Eleven-year-old Flavia de Luce, perhaps contemporary crime fiction’s most original character—to say she is Pippi Longstocking with a Ph.D. in chemistry (speciality: poisons) barely begins to describe her—is finally coming home. Not her own home, to be sure, but that of her Canadian creator, Alan Bradley, who—having moved to Britain—is shipping the English-village sleuth off to boarding school in Canada for her seventh novel, As Chimney Sweepers Come to Dust. The double switch is purely coincidental, says the amiable Bradley over the phone from his new home on the Isle of Man, even if it’s the sort of coincidence Flavia would never buy. But she “lives in a self-creating world, and I have to listen to her, however much she takes me by surprise,” Bradley says. “I knew Flavia’s own story would take several volumes, and it’s simply time for her to go to Canada.”
Bradley, 76, and Flavia, who both grew up with a single parent and two older sisters, are almost of an age, with Flavia born in 1939, a year after the author. But, while the Toronto-born Bradley was living in Cobourg, Ont., at age 11, Flavia is ensconced in the decrepit de Luce family manor of Buckshaw, and busy repaying, with interest, bullying from her sisters—injecting poison ivy oil into a lipstick tube, in one instance—while solving murders in the nearby village of Bishop’s Lacey.
It’s a target-rich locale for someone fascinated by the chemical processes of human death. In six hugely popular novels unfolding over a single year (summer 1950 to summer 1951), Flavia meets a corpse or more per tale, meaning her village exceeds Miss Marple’s St. Mary Mead in its statistically implausible rate of violent death.

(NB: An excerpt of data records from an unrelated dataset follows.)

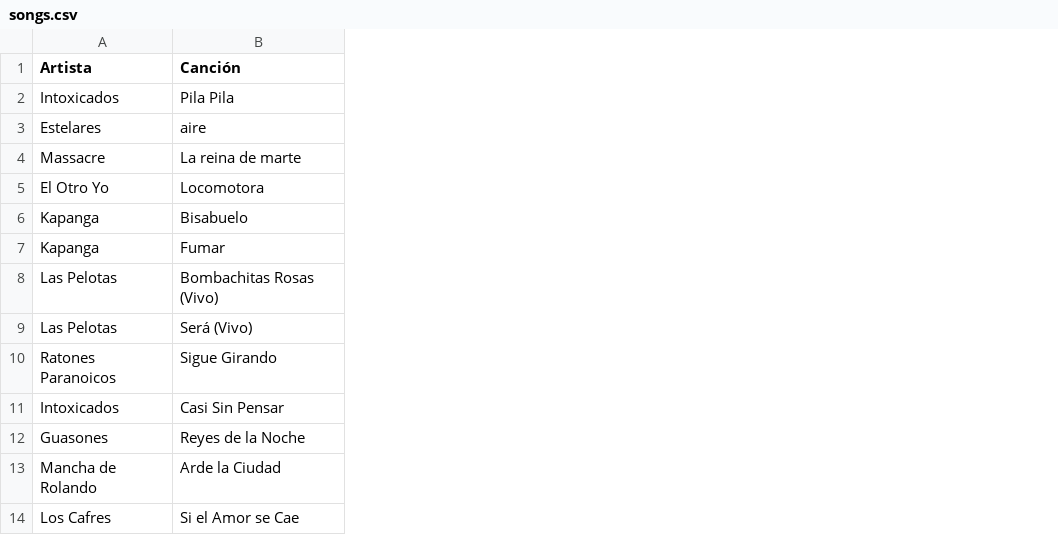
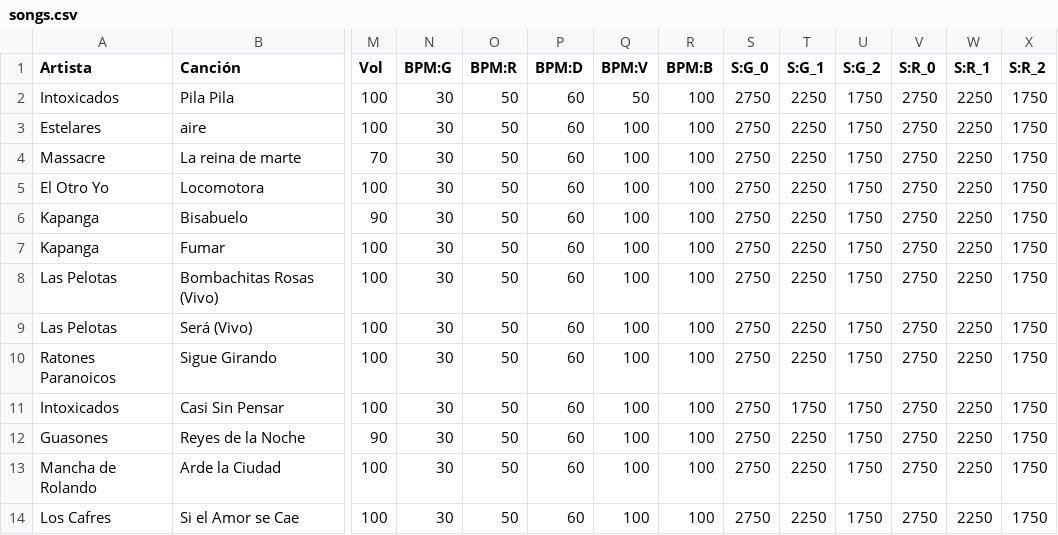
Before and after one commit to eldainosor/terre_wip, a CSV file: songs.csv, drawn as a sheet; only a part is shown, gaps mark what is left out; the diff covers the shown part only; the diff names each change by its address in the sheet, - before the commit and + after, or states it on an @@ line.

```diff
--- a/songs.csv
+++ b/songs.csv
+column M (Vol), rows 2-14: 100 | 100 | 70 | 100 | 90 | 100 | 100 | 100 | 100 | 100 | 90 | 100 | 100
+column N (BPM:G), rows 2-14: all 30
+column O (BPM:R), rows 2-14: all 50
+column P (BPM:D), rows 2-14: all 60
+column Q (BPM:V), rows 2-14: 50 | 100 | 100 | 100 | 100 | 100 | 100 | 100 | 100 | 100 | 100 | 100 | 100
+column R (BPM:B), rows 2-14: all 100
+column S (S:G_0), rows 2-14: all 2750
+column T (S:G_1), rows 2-14: 2250 | 2250 | 2250 | 2250 | 2250 | 2250 | 2250 | 2250 | 2250 | 1750 | 2250 | 2250 | 2250
+column U (S:G_2), rows 2-14: all 1750
+column V (S:R_0), rows 2-14: all 2750
+column W (S:R_1), rows 2-14: all 2250
+column X (S:R_2), rows 2-14: all 1750
```
Also changed, not shown: 4 added columns elsewhere in this file, 3 other files.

Bishop’s Lacey is also a self-consciously Potemkin village. Bradley never set foot outside North America until he was 69. “Many times, I dreamed of flying to England,” he recalls, “but I always woke before I got there.”
So when he began crafting Flavia’s first adventure, The Sweetness at the Bottom of the Pie (2009) in Kelowna, B.C., after retiring as director of television engineering at the University of Saskatchewan, he turned to a storehouse of images drawn from British Golden Age mysteries of the 1920s and ’30s, “especially Dorothy Sayers,” whose Lord Peter Wimsey stories, as much novels of manners as mysteries, suffuse the chronicles of Flavia. Thomas Hardy, Evelyn Waugh and every last Brontë, to name a few, have also left traces in the child’s DNA, but the crime writers are dominant in her setting.

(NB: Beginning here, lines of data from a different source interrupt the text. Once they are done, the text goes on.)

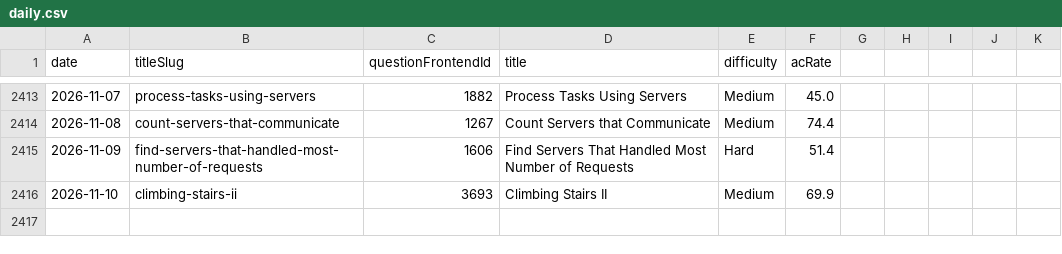
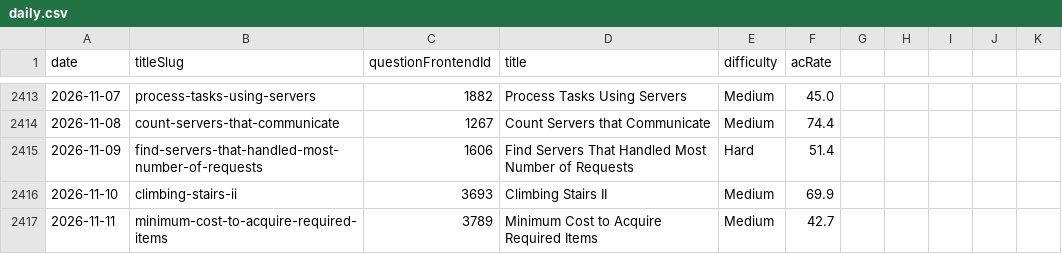
Before and after one commit to joric/leetcode, a CSV file: daily.csv, drawn as a sheet; only a part is shown, gaps mark what is left out.

```diff
--- a/daily.csv
+++ b/daily.csv
@@ -2416 +2416,2 @@ date,titleSlug,questionFrontendId,title,difficulty,acRate
 2026-11-10,climbing-stairs-ii,3693,Climbing Stairs II,Medium,69.9
+2026-11-11,minimum-cost-to-acquire-required-items,3789,Minimum Cost to Acquire Required Items,Medium,42.7
```
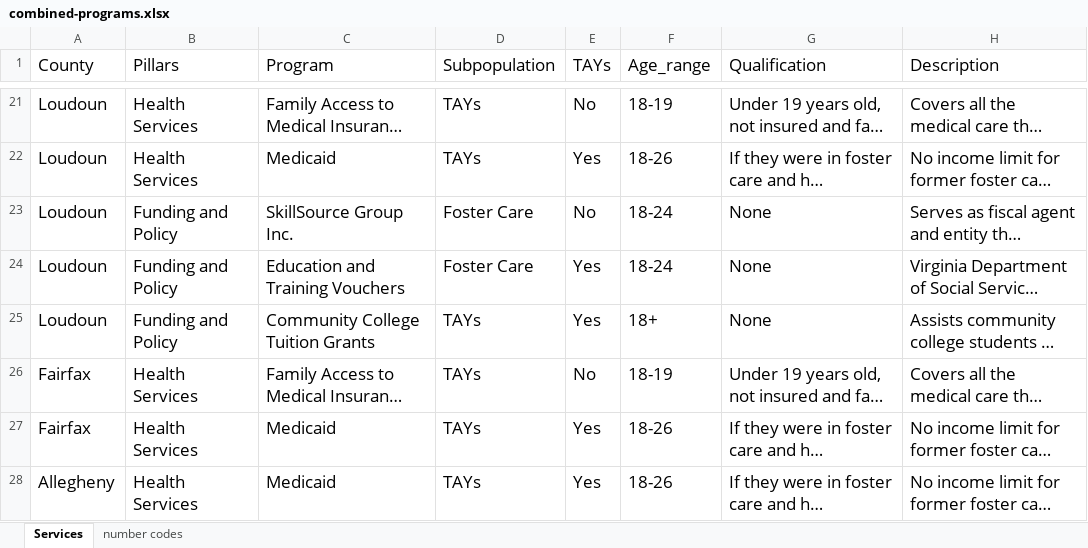
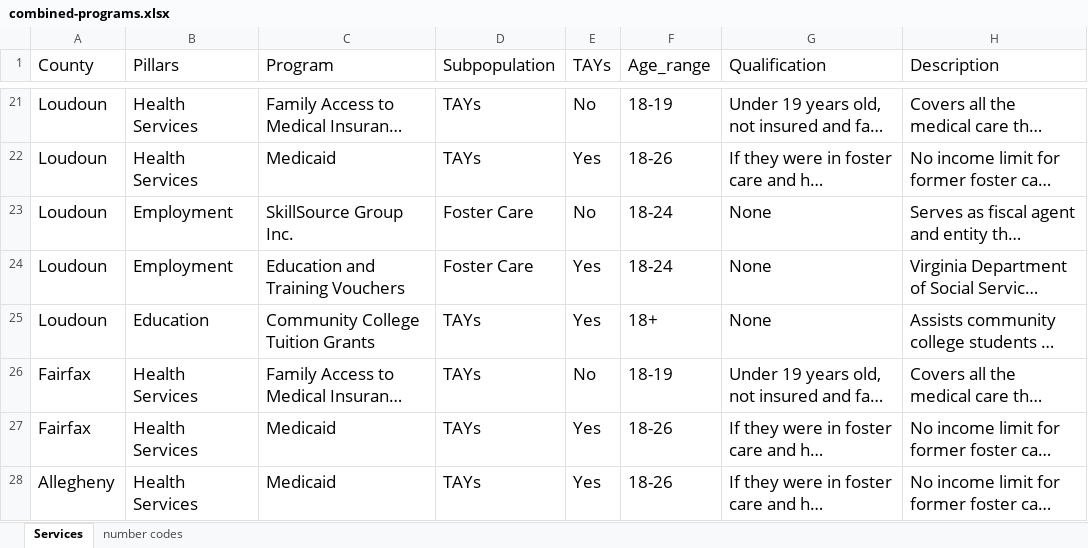
Before and after one commit to yangcheng258/2021_DSPG_Loudoun, an Excel workbook: ShinyApp/data/combined-programs.xlsx, sheet Services, drawn as a sheet; only a part is shown, gaps mark what is left out; long unchanged cells end in …; values as stored, in another font and other column widths than the file's, no borders; the diff covers the shown part only; the diff names each change by its address in the sheet, - before the commit and + after, or states it on an @@ line.

Commit message:
Reclassified Funding and Policy programs

```diff
--- a/ShinyApp/data/combined-programs.xlsx (sheet Services)
+++ b/ShinyApp/data/combined-programs.xlsx (sheet Services)
-B23:B24 (Pillars): Funding and Policy
+B23:B24 (Pillars): Employment
-B25 (Pillars): Funding and Policy
+B25 (Pillars): Education
```
Also changed, not shown: 3 removed rows elsewhere in this sheet.
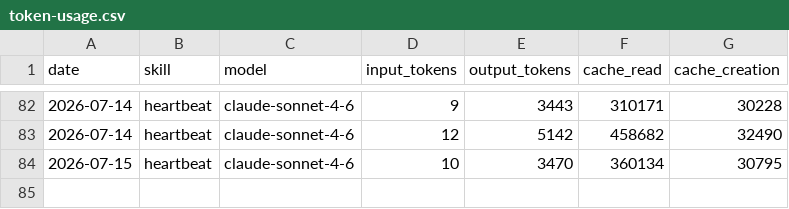
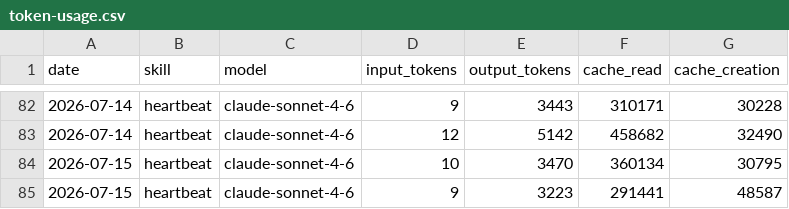
Before and after one commit to rowlandr71/aeon, a CSV file: memory/token-usage.csv, drawn as a sheet; only a part is shown, gaps mark what is left out; the diff names each change by its address in the sheet, - before the commit and + after, or states it on an @@ line.

Commit message:
chore(heartbeat): auto-commit 2026-07-15

```diff
--- a/memory/token-usage.csv
+++ b/memory/token-usage.csv
+row 85: 2026-07-15 | heartbeat | claude-sonnet-4-6 | 9 | 3223 | 291441 | 48587
```
Also changed, not shown: 3 other files.
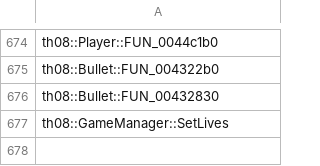
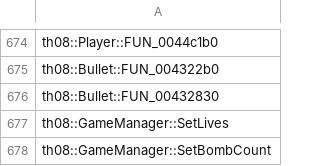
Before and after one commit to N0zoM1z0/th08, a CSV file: config/implemented.csv, drawn as a sheet; only a part is shown, gaps mark what is left out; the diff names each change by its address in the sheet, - before the commit and + after, or states it on an @@ line.

```diff
--- a/config/implemented.csv
+++ b/config/implemented.csv
+row 678: th08::GameManager::SetBombCount
```
Also changed, not shown: config/matches.csv, 6 other files.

She is surrounded by stock characters. There’s her distant, stamp-obsessed father, Col. Haviland de Luce, who had a bad war as a prisoner of the Japanese, and the colonel’s devoted jack of all trades, Dogger, who had a worse one. (During one PTSD “episode,” Dogger mistakes Flavia for a fellow captive in a Japanese POW camp and politely inquires how she got her tongue back.) There is also a greasy publican, a vicar with spiritual depth, respectable spinsters, and a local police inspector Flavia quite likes, even if she finds him, like most adults, “a bit slow.” Her world, in short, ought to be a porridge of clichés.

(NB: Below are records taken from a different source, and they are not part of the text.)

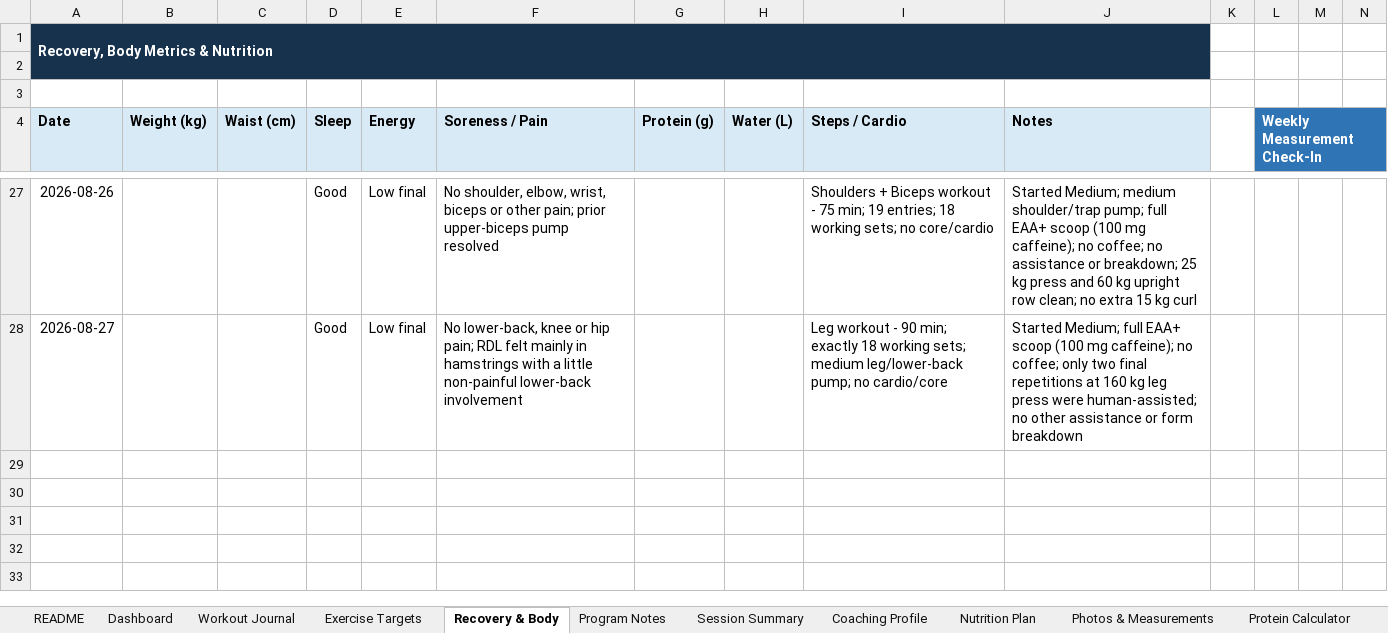
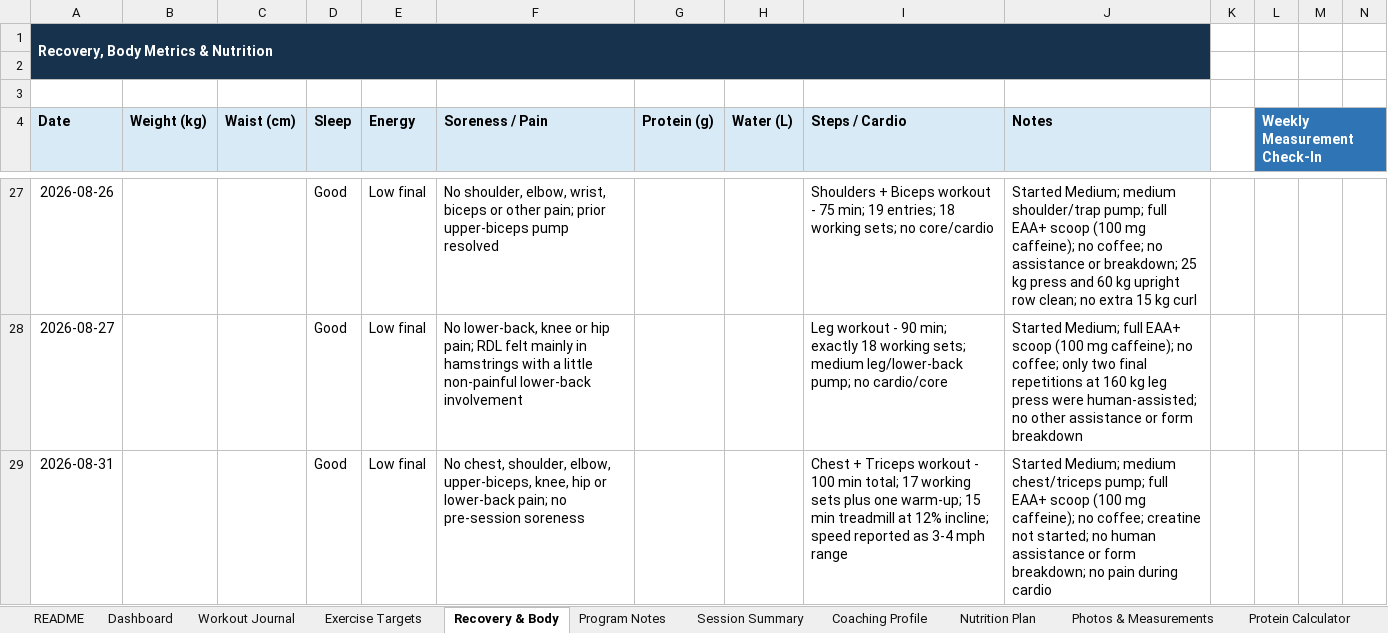
Before and after one commit to vippinn-ai/vipin-gym-dashboard, an Excel workbook: Vipin_Gym_Progress_Dashboard_2026-08-07_v2.xlsx, sheet Recovery & Body, drawn as a sheet; only a part is shown, gaps mark what is left out; values as stored, in another font and other column widths than the file's, no borders; table styles not drawn; rows hold the shown columns only; the diff names each change by its address in the sheet, - before the commit and + after, or states it on an @@ line.

Commit message:
Log August 31 chest and triceps workout

```diff
--- a/Vipin_Gym_Progress_Dashboard_2026-08-07_v2.xlsx (sheet Recovery & Body)
+++ b/Vipin_Gym_Progress_Dashboard_2026-08-07_v2.xlsx (sheet Recovery & Body)
+row 29: 2026-08-31 |  |  | Good | Low final | No chest, shoulder, elbow, upper-biceps, knee, hip or lower-back pain; no pre-session soreness |  |  | Chest + Triceps workout - 100 min total; 17 working sets plus one warm-up; 15 min treadmill at 12% incline; speed reported as 3-4 mph range | Started Medium; medium chest/triceps pump; full EAA+ scoop (100 mg caffeine); no coffee; creatine not started; no human assistance or form breakdown; no pain during cardio
```
Also changed, not shown: sheet Workout Journal, sheet Dashboard, sheet Exercise Targets, sheet Program Notes, sheet Session Summary, sheet Coaching Profile, charts or pictures, gym-dashboard/public/sources/Vipin_Gym_Progress_Dashboard_2026-08-07_v2.xlsx, 4 other files.
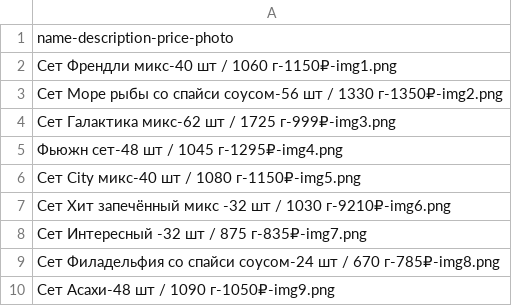
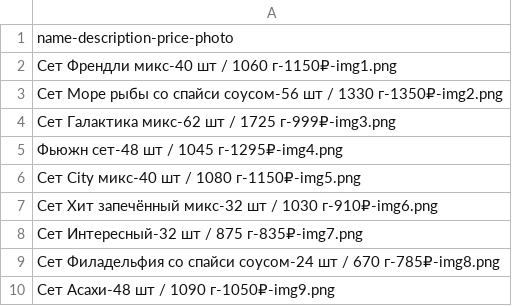
Before and after one commit to keriber596/flask_project, a CSV file: static/csv/food_items.csv, drawn as a sheet.

```diff
--- a/static/csv/food_items.csv
+++ b/static/csv/food_items.csv
@@ -6,4 +6,4 @@ name-description-price-photo
 Сет City микс-40 шт / 1080 г-1150₽-img5.png
-Сет Хит запечённый микс -32 шт / 1030 г-9210₽-img6.png
-Сет Интересный -32 шт / 875 г-835₽-img7.png
+Сет Хит запечённый микс-32 шт / 1030 г-910₽-img6.png
+Сет Интересный-32 шт / 875 г-835₽-img7.png
 Сет Филадельфия со спайси соусом-24 шт / 670 г-785₽-img8.png
```
Also changed, not shown: 6 other files.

Yet it’s not. Bradley achieves the effect rendered by American photographer Cindy Sherman’s Untitled Movie Stills series, each reminiscent of Italian neorealist cinema or American film noir, each capable of sending a viewer in mental search of a half-remembered film that never was. Bradley moves his supporting cast about with such understated grace, backlighting only their symbolic aspects and merely hinting—as he did with Dogger’s cut-off tongue memory—at the life under the surface, to the extent they become hyper-real, adult models for Flavia to consider and (mostly) reject.
That leaves the weight of the series to be carried by a child. Flavia—ruthlessly intelligent, obsessed with chemistry (knowing its secrets is like “being in at the Creation,” she says), haunted by her absent mother and untroubled by hormones—is up to it. Bradley won’t let her age past 12 for that reason: “I don’t think Flavia at 17 or 18 would be as likeable,” he says. Maybe so, but unless she actually poisoned someone in a lover’s quarrel, he’s probably wrong.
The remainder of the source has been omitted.